- Took a substantive phone call from one of our clergy.
- Took a brisk and longish walk on an unseasonably warm winter morning in search of some inspiration for a blog post that is due for Covenant. I believe I found what I was looking for.
- Began working on the aforementioned blog post.
- Lunch from Taco Gringo, eaten at home.
- Got sucked into a technological/administrative quagmire trying to help Brenda access her healthcare provider's online portal for finding things like medical records and lab results. It was time-consuming. Eventually I had to resort to last century's SOP of physically going by their office and receiving hard copy. Frustrating.
- Got back to work on the Covenant post. Didn't quite finish, so it's a work in progress.
- Took a substantive phone call from one of our seminarians.
- Friday Prayer: Ignatian meditation on the gospel selection from today's daily office lectionary (Jesus on "What is the greatest commandment?").
- Evening Prayer in the cathedral.
Thursday, February 16, 2017
- Extended treadmill workout.
- Took a scheduled phone call from the Bishop of Missouri, informing me of an event in St Louis that may be of interest to people in our diocese.
- Attended and participated in the semi-annual meeting of the diocesan finance committee.
- Entertained the active deacons of the diocese in our home for lunch and a vigorous discussion of diaconal ministry.
- Returning to the office at 3p, I scanned and otherwise processed a formidable stack of hard copy items.
- Reviewed the psych exam reports on a couple of our postulants.
- Evening Prayer in the cathedral.
Wednesday, February 15, 2017
Spent the first part of the morning at home, working with Brenda to get ready to host the deacons of the diocese for lunch tomorrow. Then I accompanied her to a doctor's appointment, after which there was just enough time to drop her off back home and head to the office-cathedral complex and prepare to preside and preach at the 12:15 Mass. We kept the lesser feast of Thomas Bray. I drove down to Subway, grabbed a meatball marinara, and brought it back to my office for a working lunch. Processed a bunch of email and prepped for the afternoon meeting ... which was an "examination interview" with a candidate for the vocational diaconate. It's been more than a dozen years since we've had one of those in the diocese, during which time the national canons have changed, so we're having to sort of invent the wheel. So I gathered three deacons of the diocese and the three priests with whom they work (one of whom was absent due to illness) for a wide-ranging conversation with the candidate. I think it's a model that we can continue to develop. When we were finished, I cleaned up some odds and ends, ducked into the cathedral to pray the Angelus, then headed home an hour or so earlier than usual because of tomorrow's event.
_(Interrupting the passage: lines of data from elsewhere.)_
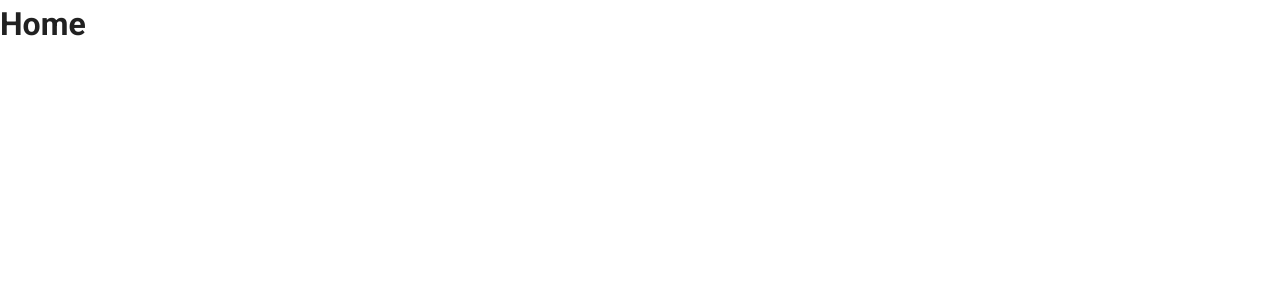
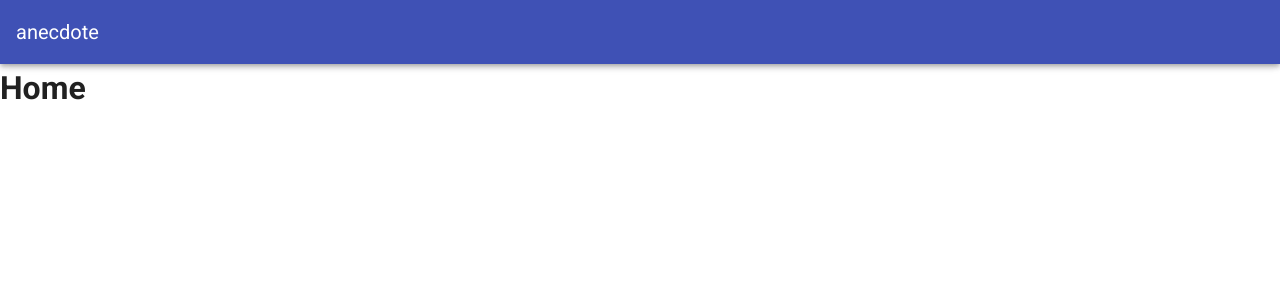
Before and after one commit to Simon-Truong/anecdote-ui, a Vue app: page / in a window 1280 px wide. Shown: the top 300 px of the page. Built offline with nearby package versions, Linux system fonts and the light colour scheme.

Commit message:
[feat] added app tool bar

```diff
--- a/src/App.vue
+++ b/src/App.vue
@@ -1,8 +1,15 @@
 <template>
   <v-app>
+    <v-app-bar app dark color="indigo">
+      <v-toolbar-title>
+        anecdote
+      </v-toolbar-title>
+    </v-app-bar>
+
     <v-content>
       <router-view />
     </v-content>
+
   </v-app>
 </template>
 
```
Also changed, not shown: src/components/_ExampleVuetify.vue (renamed from src/components/ExampleVuetify.vue).
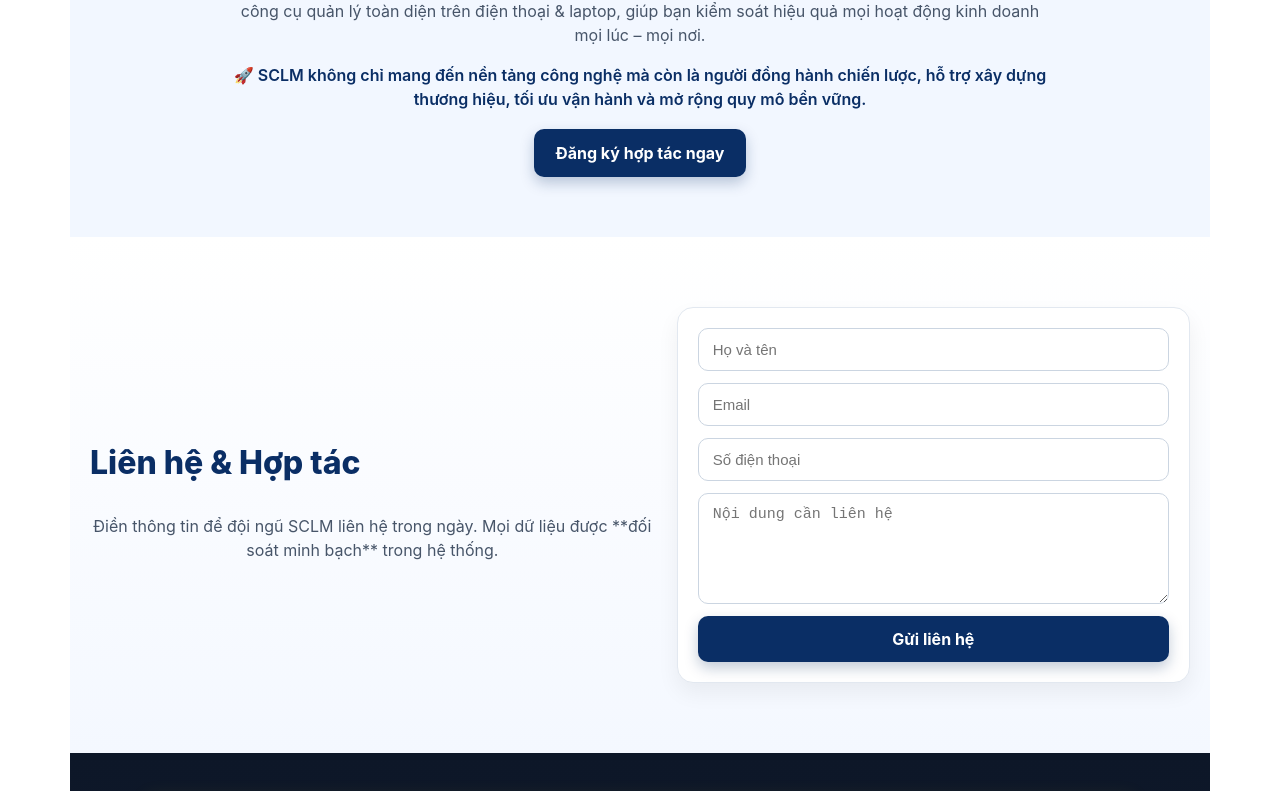
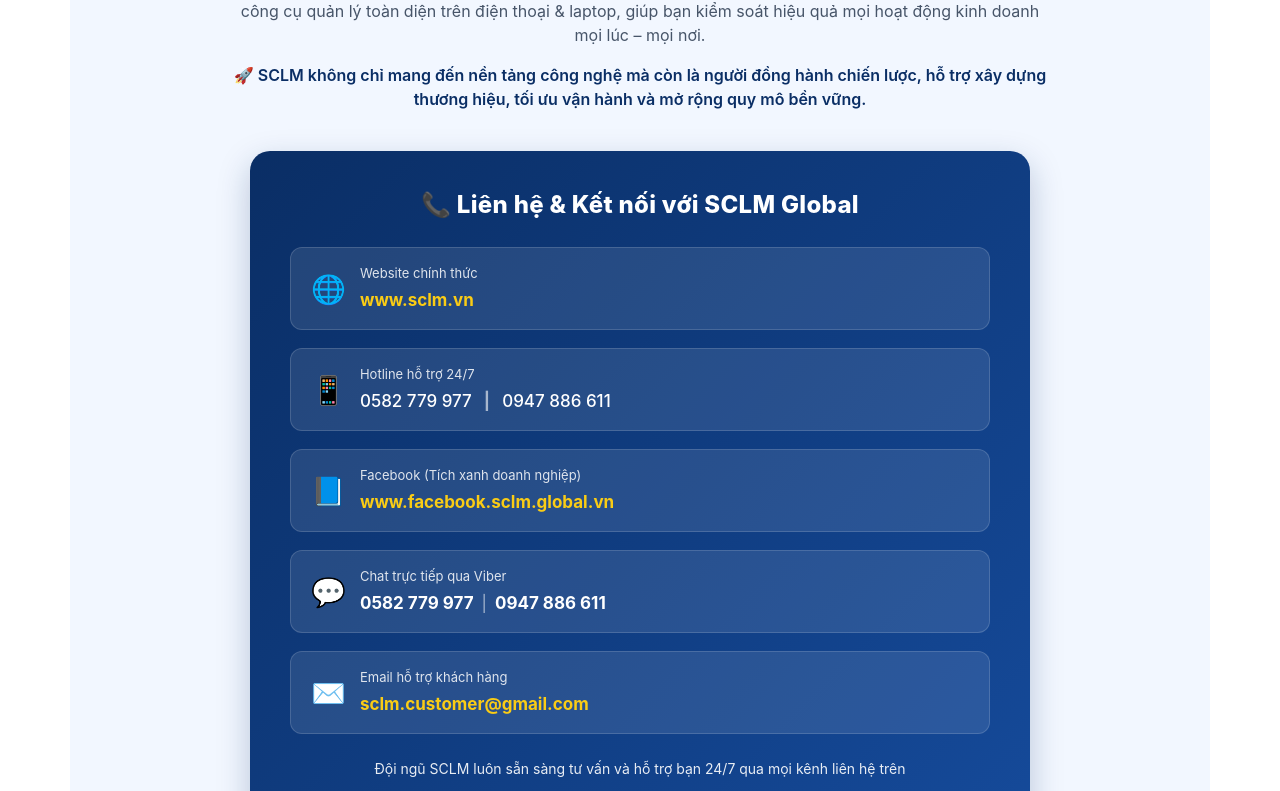
Before and after one commit to tonp36369-afk/globalsclmvn, a React (Vite) app: page / in a window 1280 px wide. Shown: the part 3435-4226 px from the top of the page. Built offline with nearby package versions, Linux system fonts and the light colour scheme.

Commit message:
feat: replace Partners CTA with official contact info (website, hotline, Facebook, Viber, email)

```diff
--- a/src/App.tsx
+++ b/src/App.tsx
@@ -598,8 +598,165 @@
           <p style={{ ...pLead, marginTop: 16, fontWeight: 600, color: "#0a2e65" }}>
             🚀 SCLM không chỉ mang đến nền tảng công nghệ mà còn là người đồng hành chiến lược, hỗ trợ xây dựng thương hiệu, tối ưu vận hành và mở rộng quy mô bền vững.
           </p>
-          <div style={{ marginTop: 18 }}>
-            <a href="#contact" style={btn}>Đăng ký hợp tác ngay</a>
+
+          {/* Thông tin liên hệ chính thức */}
+          <div style={{
+            maxWidth: 700,
+            margin: "40px auto 0",
+            background: "linear-gradient(135deg, #0a2e65 0%, #154a9a 100%)",
+            borderRadius: 20,
+            padding: "36px 40px",
+            boxShadow: "0 12px 32px rgba(10,46,101,0.25)",
+            color: "#ffffff",
+          }}>
+            <h3 style={{
+              margin: "0 0 24px 0",
+              fontSize: "1.5rem",
+              fontWeight: 800,
+              color: "#ffffff",
+              letterSpacing: 0.3,
+            }}>
+              📞 Liên hệ & Kết nối với SCLM Global
+            </h3>
+
+            <div style={{ display: "grid", gap: 18, textAlign: "left" }}>
+              {/* Website */}
+              <div style={{
+                background: "rgba(255,255,255,0.1)",
+                borderRadius: 12,
+                padding: "16px 20px",
+                display: "flex",
+                alignItems: "center",
+                gap: 14,
+                transition: "all 0.3s",
+                border: "1px solid rgba(255,255,255,0.15)",
+              }}>
+                <div style={{ fontSize: 28 }}>🌐</div>
+                <div>
+                  <div style={{ fontSize: 13, opacity: 0.85, marginBottom: 4 }}>Website chính thức</div>
+                  <a href="https://sclm.vn" target="_blank" rel="noopener noreferrer" style={{
+                    color: "#facc15",
+                    fontWeight: 700,
+                    fontSize: 17,
+                    textDecoration: "none",
+                  }}>
+                    www.sclm.vn
+                  </a>
+                </div>
+              </div>
+
+              {/* Hotline */}
+              <div style={{
+                background: "rgba(255,255,255,0.1)",
+                borderRadius: 12,
+                padding: "16px 20px",
+                display: "flex",
+                alignItems: "center",
+                gap: 14,
+                border: "1px solid rgba(255,255,255,0.15)",
+              }}>
+                <div style={{ fontSize: 28 }}>📱</div>
+                <div>
+                  <div style={{ fontSize: 13, opacity: 0.85, marginBottom: 4 }}>Hotline hỗ trợ 24/7</div>
+                  <div style={{ fontWeight: 700, fontSize: 17 }}>
+                    <a href="tel:0582779977" style={{ color: "#ffffff", textDecoration: "none", marginRight: 12 }}>0582 779 977</a>
+                    <span style={{ opacity: 0.6 }}>|</span>
+                    <a href="tel:0947886611" style={{ color: "#ffffff", textDecoration: "none", marginLeft: 12 }}>0947 886 611</a>
+                  </div>
+                </div>
+              </div>
+
+              {/* Facebook */}
+              <div style={{
+                background: "rgba(255,255,255,0.1)",
+                borderRadius: 12,
+                padding: "16px 20px",
+                display: "flex",
+                alignItems: "center",
+                gap: 14,
+                border: "1px solid rgba(255,255,255,0.15)",
+              }}>
+                <div style={{ fontSize: 28 }}>📘</div>
+                <div>
+                  <div style={{ fontSize: 13, opacity: 0.85, marginBottom: 4 }}>Facebook (Tích xanh doanh nghiệp)</div>
+                  <a href="http://www.facebook.sclm.global.vn" target="_blank" rel="noopener noreferrer" style={{
+                    color: "#facc15",
+                    fontWeight: 700,
+                    fontSize: 17,
+                    textDecoration: "none",
+                  }}>
+                    www.facebook.sclm.global.vn
+                  </a>
+                </div>
+              </div>
+
+              {/* Viber */}
+              <div style={{
+                background: "rgba(255,255,255,0.1)",
+                borderRadius: 12,
+                padding: "16px 20px",
+                display: "flex",
+                alignItems: "center",
+                gap: 14,
+                border: "1px solid rgba(255,255,255,0.15)",
+              }}>
+                <div style={{ fontSize: 28 }}>💬</div>
+                <div>
+                  <div style={{ fontSize: 13, opacity: 0.85, marginBottom: 4 }}>Chat trực tiếp qua Viber</div>
+                  <a href="viber://chat?number=0582779977" style={{
+                    color: "#ffffff",
+                    fontWeight: 700,
+                    fontSize: 17,
+                    textDecoration: "none",
+                  }}>
+                    0582 779 977
+                  </a>
+                  <span style={{ opacity: 0.6, margin: "0 8px" }}>|</span>
+                  <a href="viber://chat?number=0947886611" style={{
+                    color: "#ffffff",
+                    fontWeight: 700,
+                    fontSize: 17,
+                    textDecoration: "none",
+                  }}>
+                    0947 886 611
+                  </a>
+                </div>
+              </div>
+
+              {/* Email */}
+              <div style={{
+                background: "rgba(255,255,255,0.1)",
+                borderRadius: 12,
+                padding: "16px 20px",
+                display: "flex",
+                alignItems: "center",
+                gap: 14,
+                border: "1px solid rgba(255,255,255,0.15)",
+              }}>
+                <div style={{ fontSize: 28 }}>✉️</div>
+                <div>
+                  <div style={{ fontSize: 13, opacity: 0.85, marginBottom: 4 }}>Email hỗ trợ khách hàng</div>
+                  <a href="mailto:sclm.customer@gmail.com" style={{
+                    color: "#facc15",
+                    fontWeight: 700,
+                    fontSize: 17,
+                    textDecoration: "none",
+                  }}>
+                    sclm.customer@gmail.com
+                  </a>
+                </div>
+              </div>
+            </div>
+
+            <p style={{
+              marginTop: 24,
+              fontSize: 14,
+              opacity: 0.9,
+              lineHeight: 1.6,
+              textAlign: "center",
+            }}>
+              Đội ngũ SCLM luôn sẵn sàng tư vấn và hỗ trợ bạn 24/7 qua mọi kênh liên hệ trên
+            </p>
           </div>
         </div>
       </section>
```
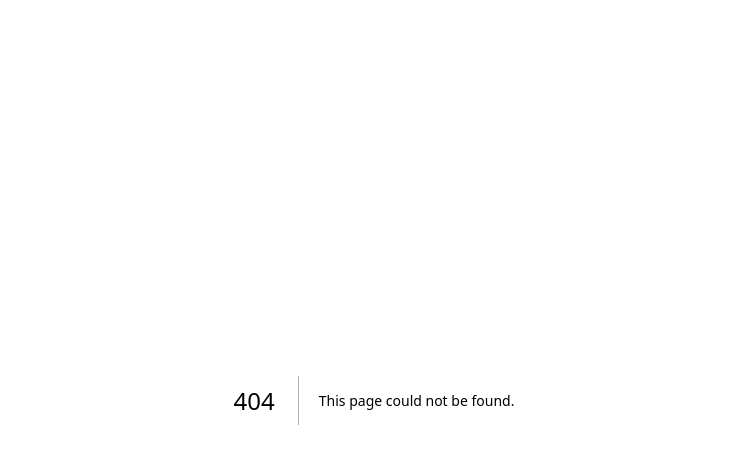
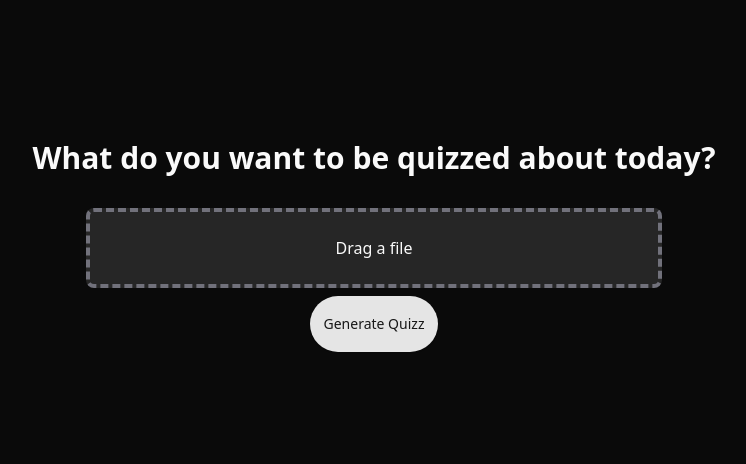
Before and after one commit to ErikPDN/quiz-app, a Next.js app: page /quizz/new in a window 1280 px wide. Before the commit this address had no page. Shown: the top 464 px of the page, without its empty margins (266-1012 px from the left). Built offline with nearby package versions, Linux system fonts and the light colour scheme.

Commit message:
Upload and parse the document

```diff
--- /dev/null
+++ b/src/app/quizz/new/UploadDoc.tsx
@@ -0,0 +1,39 @@
+"use client";
+import { useState } from "react"
+import { Button } from "@/components/ui/button"
+
+export const UploadDoc = () => {
+  const [document, setDucument] = useState<File | null | undefined>(null)
+  const [isLoading, setIsLoading] = useState<boolean>(false)
+
+  const handleSubmit = async (e: React.FormEvent<HTMLFormElement>) => {
+    e.preventDefault();
+    setIsLoading(true)
+
+    console.log(document)
+  }
+
+  return (
+    <div className="w-full flex justify-center">
+      <form className="max-w-xl w-full" onSubmit={handleSubmit}>
+        <label
+          htmlFor="document"
+          className="bg-secondary w-full flex h-20 rounded-md border-4 border-dashed border-zinc-500 relative cursor-pointer"
+        >
+          <div className="absolute inset-0 m-auto flex justify-center items-center">
+            {document && document?.name ? document.name : "Drag a file"}
+          </div>
+          <input
+            type="file"
+            id="document"
+            name="document"
+            className="relative block w-full h-full z-50
+          opacity-0"
+            onChange={(e) => setDucument(e?.target?.files?.[0])}
+          />
+        </label>
+        <Button size="lg" className="mt-2" type="submit">Generate Quizz</Button>
+      </form>
+    </div>
+  );
+};
--- /dev/null
+++ b/src/app/quizz/new/page.tsx
@@ -0,0 +1,15 @@
+import { UploadDoc } from "./UploadDoc";
+
+const page = () => {
+  return (
+    <div className="flex flex-col flex-1">
+      <main className="py-11 flex flex-col text-center gap-4 items-center flex-1 mt-24">
+        <h2 className="text-3xl font-bold mb-4">What do you want to be quizzed about today?</h2>
+
+        <UploadDoc />
+      </main>
+    </div>
+  )
+}
+
+export default page;
```
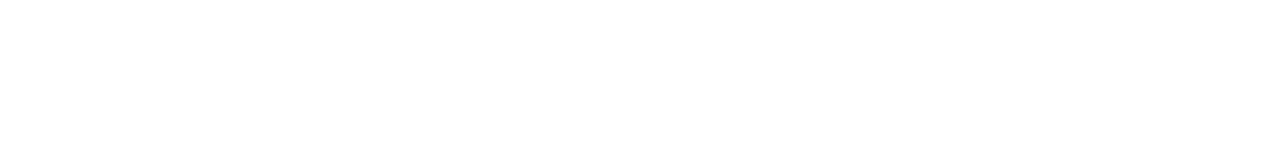
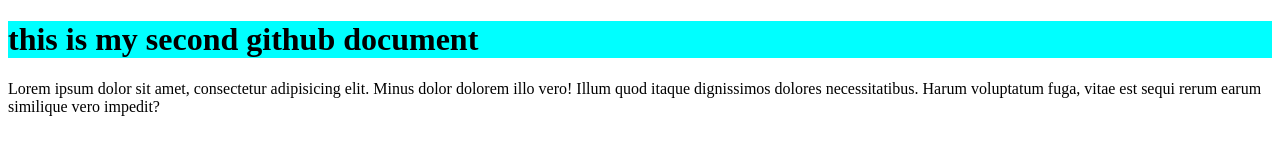
Before and after one commit to TanbirAj/my-secend-repo, a plain HTML site: page index.html in a window 1280 px wide. Drawn offline with Linux system fonts and the light colour scheme.

Commit message:
style added

```diff
--- a/index.html
+++ b/index.html
@@ -5,8 +5,10 @@
     <meta http-equiv="X-UA-Compatible" content="IE=edge">
     <meta name="viewport" content="width=device-width, initial-scale=1.0">
     <title>this is my second github repo</title>
+    <link rel="stylesheet" href="style.css">
 </head>
 <body>
-
+    <h1>this is my second github document</h1>
+    <p>Lorem ipsum dolor sit amet, consectetur adipisicing elit. Minus dolor dolorem illo vero! Illum quod itaque dignissimos dolores necessitatibus. Harum voluptatum fuga, vitae est sequi rerum earum similique vero impedit?</p>
 </body>
 </html>
--- /dev/null
+++ b/style.css
@@ -0,0 +1,3 @@
+h1{
+    background-color: aqua;
+}
```
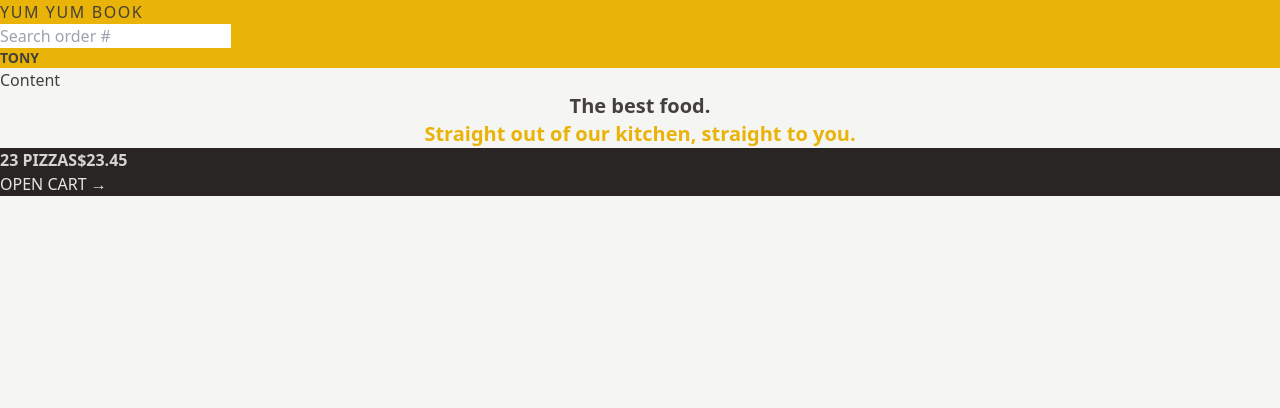
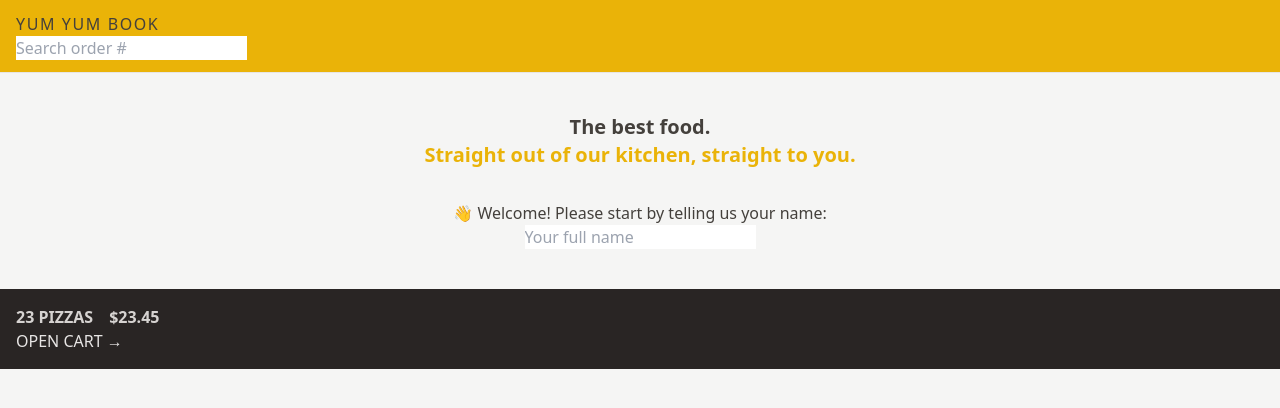
Before and after one commit to tchen285/CS180-YumYumBook, a React (Vite) app: page / in a window 1280 px wide. Shown: the top 408 px of the page. Built offline with nearby package versions, Linux system fonts and the light colour scheme.

Commit message:
Fixed some bugs and deal with margins and spacing on the main page

```diff
--- a/src/features/cart/CartOverview.jsx
+++ b/src/features/cart/CartOverview.jsx
@@ -2,8 +2,8 @@
 
 function CartOverview() {
   return (
-    <div className="bg-stone-800 text-stone-200 uppercase">
-      <p className="text-stone-300 font-semibold">
+    <div className="bg-stone-800 text-stone-200 uppercase p-4">
+      <p className="text-stone-300 font-semibold space-x-4">
         <span>23 pizzas</span>
         <span>$23.45</span>
       </p>
--- a/src/features/user/Username.jsx
+++ b/src/features/user/Username.jsx
@@ -1,6 +1,6 @@
 function Username() {
     return (
-        <div className="text-sm font-semibold">Tony</div>
+        <div className="text-sm font-semibold hidden">Tony</div>
     )
 }
 
--- a/src/ui/AppLayout.jsx
+++ b/src/ui/AppLayout.jsx
@@ -14,7 +14,6 @@
             <Header />
 
             <main>
-                <h1>Content</h1>
                 <Outlet />
             </main>
 
--- a/src/ui/Header.jsx
+++ b/src/ui/Header.jsx
@@ -5,7 +5,7 @@
 // Getting back to main menu function
 function Header() {
     return (
-        <header className="bg-yellow-500 uppercase">
+        <header className="bg-yellow-500 uppercase px-4 py-3 border-b border-stone-200">
             <Link to='/' className="tracking-widest">Yum Yum Book</Link>
 
             <SearchOrder />
--- a/src/ui/Home.jsx
+++ b/src/ui/Home.jsx
@@ -1,13 +1,17 @@
+import CreateUser from "../features/user/CreateUser";
+
 function Home() {
   return (
-    <div>
-      <h1 className="text-xl font-semibold text-center">
+    <div className="my-10 text-center">
+      <h1 className="text-xl font-semibold mb-8">
         The best food.
         <br />
         <span className="text-yellow-500">
           Straight out of our kitchen, straight to you.
         </span>
       </h1>
+
+      <CreateUser />
     </div>
   );
 }
```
Later in the evening, I did some sermon work--repurposing an older text for use a week from this Sunday, and beginning a fresh process for preaching on Lent V (April 2 at St Andrew's, Carbondale).
Tuesday, February 14, 2017
- Weekly task planning at home, MP in the cathedral.
- Sent out email reminders about a couple of important meetings this week.
- Reviewed in detail a slew of documents (agenda, financial statements, evaluation materials) pertaining to the afternoon's scheduled conference call meeting of the Nashotah House Board of Directors. Otherwise prepped to chair the meeting.
- Lunch from China 1, eaten at home.
- Chaired the regular bimonthly conference call meeting of the Nashotah board.
- Took a brisk walk down Second to South Grand, west over to Spring, then up past the north end of the capitol, and back down on Second. Because exercise has to become even more of a priority for me.
- Finished, refined, and printed the draft I wrote week before last of a homily for Epiphany VII, this Sunday at St Thomas', Salem.
- Evening Prayer in the cathedral.
- While eating my dinner at home, a phone call from a senior warden reminded me, with horror, that I was supposed to be meeting the the MLT of one of our parishes about 70 miles away. The event had escaped my normally steel-trap system. I was mortified, because I inconvenienced several people and meetings like that are very difficult to schedule. Trying not to beat myself up too much.